Abstract: Despite a growing literature that addresses racial connections in detaining immigrants for deportation purposes, research on how race and race‐making operate in detention centres remains scant. This research draws on interview data collected from volunteers visiting detention facilities across the UK and bridges a Foucauldian analytics of power with a relational perspective on race and racism to explore ways in which race operates and is experienced and resisted by actors involved in everyday relations of the space. Findings illuminate everyday workings and interactional dynamics that characterise detention centres and varied interpretations of visitors about race and race‐making in those spaces of confinement. Despite differences in interpretations, visitors’ accounts commonly point to the centrality of racialising ideas of migrant “undeservingness” and “deportability” in shaping embodied, affective, and experiential realities of the visiting rooms of detention centres, and various ways in which actors resist those identifications.

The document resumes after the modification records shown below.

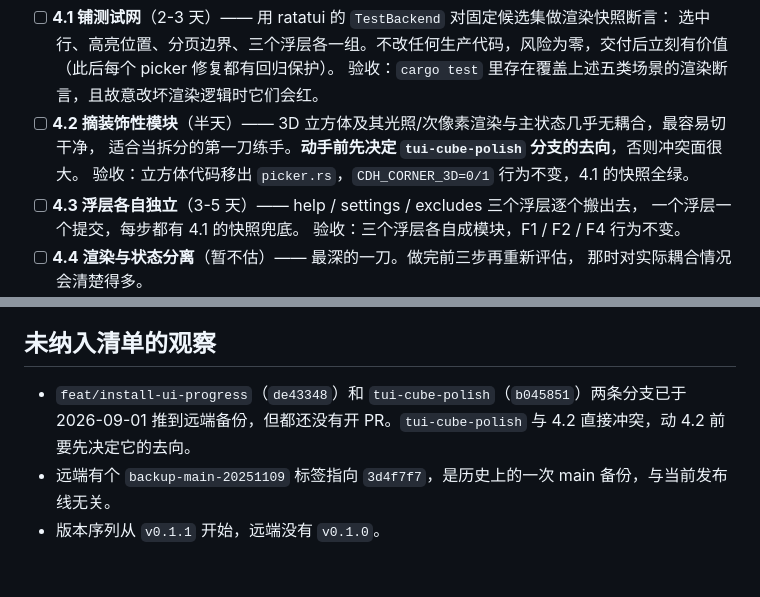
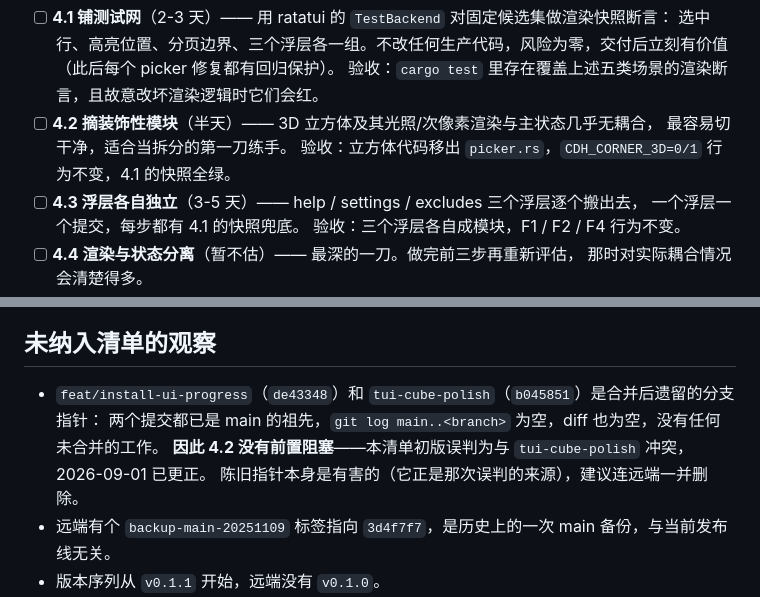
Before and after one commit to xianyudd/cdh, a Markdown page: docs/roadmap.md, 2 parts joined by grey strips. GitHub-like rendering; blank space fills up the shorter version.

```diff
--- a/docs/roadmap.md
+++ b/docs/roadmap.md
@@ -152,8 +200,8 @@ frecency / history / recommend——**缺陷最密集的文件恰好是没有护
       选中行、高亮位置、分页边界、三个浮层各一组。不改任何生产代码，风险为零，交付后立刻有价值
       （此后每个 picker 修复都有回归保护）。
       验收：`cargo test` 里存在覆盖上述五类场景的渲染断言，且故意改坏渲染逻辑时它们会红。
-- [ ] **4.2 摘装饰性模块**（半天）—— 3D 立方体及其光照/次像素渲染与主状态几乎无耦合，最容易切干净，
-      适合当拆分的第一刀练手。**动手前先决定 `tui-cube-polish` 分支的去向**，否则冲突面很大。
+- [ ] **4.2 摘装饰性模块**（半天）—— 3D 立方体及其光照/次像素渲染与主状态几乎无耦合，
+      最容易切干净，适合当拆分的第一刀练手。
       验收：立方体代码移出 `picker.rs`，`CDH_CORNER_3D=0/1` 行为不变，4.1 的快照全绿。
 - [ ] **4.3 浮层各自独立**（3-5 天）—— help / settings / excludes 三个浮层逐个搬出去，
       一个浮层一个提交，每步都有 4.1 的快照兜底。
@@ -284,8 +332,10 @@ glibc 偏旧的发行版装上也跑不起来。
 
 ## 未纳入清单的观察
 
-- `feat/install-ui-progress`（`de43348`）和 `tui-cube-polish`（`b045851`）两条分支已于 2026-09-01
-  推到远端备份，但都还没有开 PR。`tui-cube-polish` 与 4.2 直接冲突，动 4.2 前要先决定它的去向。
+- `feat/install-ui-progress`（`de43348`）和 `tui-cube-polish`（`b045851`）是合并后遗留的分支指针：
+  两个提交都已是 main 的祖先，`git log main..<branch>` 为空，diff 也为空，没有任何未合并的工作。
+  **因此 4.2 没有前置阻塞**——本清单初版误判为与 `tui-cube-polish` 冲突，2026-09-01 已更正。
+  陈旧指针本身是有害的（它正是那次误判的来源），建议连远端一并删除。
 - 远端有个 `backup-main-20251109` 标签指向 `3d4f7f7`，是历史上的一次 main 备份，与当前发布线无关。
 - 版本序列从 `v0.1.1` 开始，远端没有 `v0.1.0`。
 - `v0.1.1`–`v0.2.8` 是轻量标签，`v0.3.0` 起改为附注标签，看起来是有意的切换。
```
Also changed, not shown: other parts of docs/roadmap.md (+48 -0 lines).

Keywords: everyday racism; immigration detention; racialisation; power